**Source material**:
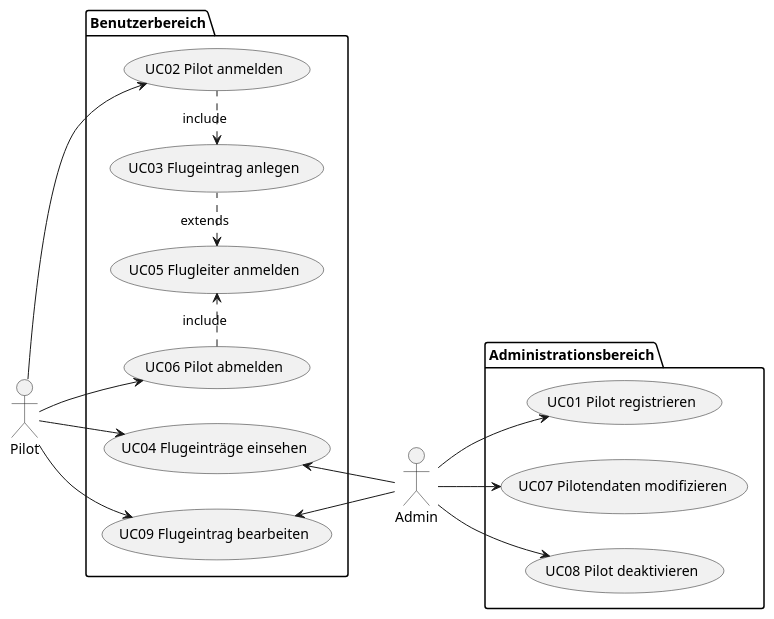
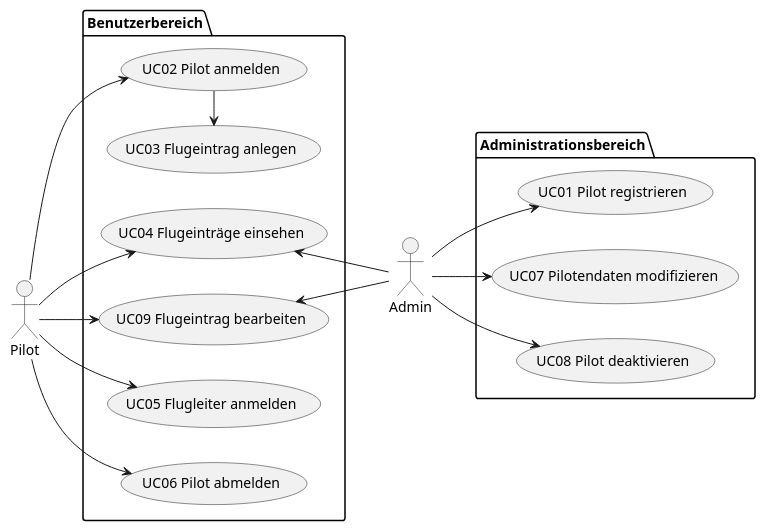
The diagram in !presentation/resources/presentation-UC-diagram.puml (jakobkmar/E09-modellflug-logbuch), drawn with PlantUML before and after one commit. The commit also changed 1 other file, not shown here.

```diff
--- a/!presentation/resources/presentation-UC-diagram.puml
+++ b/!presentation/resources/presentation-UC-diagram.puml
@@ -2,32 +2,31 @@
 @startuml UC-model
 left to right direction
 "Admin" as ac01
 "Pilot" as ac02
 package Benutzerbereich {
     "UC02 Pilot anmelden" as (uc02) 
     "UC03 Flugeintrag anlegen" as (uc03)
     "UC04 Flugeinträge einsehen" as (uc04)
     "UC05 Flugleiter anmelden" as (uc05)
     "UC06 Pilot abmelden" as (uc06)
     "UC09 Flugeintrag bearbeiten" as (uc09)
 }
 
 package Administrationsbereich {
     "UC01 Pilot registrieren" as (uc01)
     "UC07 Pilotendaten modifizieren" as (uc07)
     "UC08 Pilot deaktivieren" as (uc08)
 
 }
 ac01 -d-> uc01
 ac01 -u-> uc04
 ac01 -d-> uc07
 ac01 -d-> uc08
 ac01 -u-> uc09
 ac02 -d-> uc02
 ac02 -d-> uc06
 ac02 -u-> uc09
 ac02 -u-> uc04
-uc02 .l.> uc03 :include
-uc03 .l.> uc05 :extends
-uc06 .r.> uc05 :include
+uc02 -l-> uc03
+ac02 -d-> uc05
 @enduml
```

**Task requirements**: Nothing but the pictures should be left out when the material above is copied.

**Reply to the task**:
The diagram in !presentation/resources/presentation-UC-diagram.puml (jakobkmar/E09-modellflug-logbuch), drawn with PlantUML before and after one commit. The commit also changed 1 other file, not shown here.

```diff
--- a/!presentation/resources/presentation-UC-diagram.puml
+++ b/!presentation/resources/presentation-UC-diagram.puml
@@ -2,32 +2,31 @@
 @startuml UC-model
 left to right direction
 "Admin" as ac01
 "Pilot" as ac02
 package Benutzerbereich {
     "UC02 Pilot anmelden" as (uc02) 
     "UC03 Flugeintrag anlegen" as (uc03)
     "UC04 Flugeinträge einsehen" as (uc04)
     "UC05 Flugleiter anmelden" as (uc05)
     "UC06 Pilot abmelden" as (uc06)
     "UC09 Flugeintrag bearbeiten" as (uc09)
 }
 
 package Administrationsbereich {
     "UC01 Pilot registrieren" as (uc01)
     "UC07 Pilotendaten modifizieren" as (uc07)
     "UC08 Pilot deaktivieren" as (uc08)
 
 }
 ac01 -d-> uc01
 ac01 -u-> uc04
 ac01 -d-> uc07
 ac01 -d-> uc08
 ac01 -u-> uc09
 ac02 -d-> uc02
 ac02 -d-> uc06
 ac02 -u-> uc09
 ac02 -u-> uc04
-uc02 .l.> uc03 :include
-uc03 .l.> uc05 :extends
-uc06 .r.> uc05 :include
+uc02 -l-> uc03
+ac02 -d-> uc05
 @enduml
```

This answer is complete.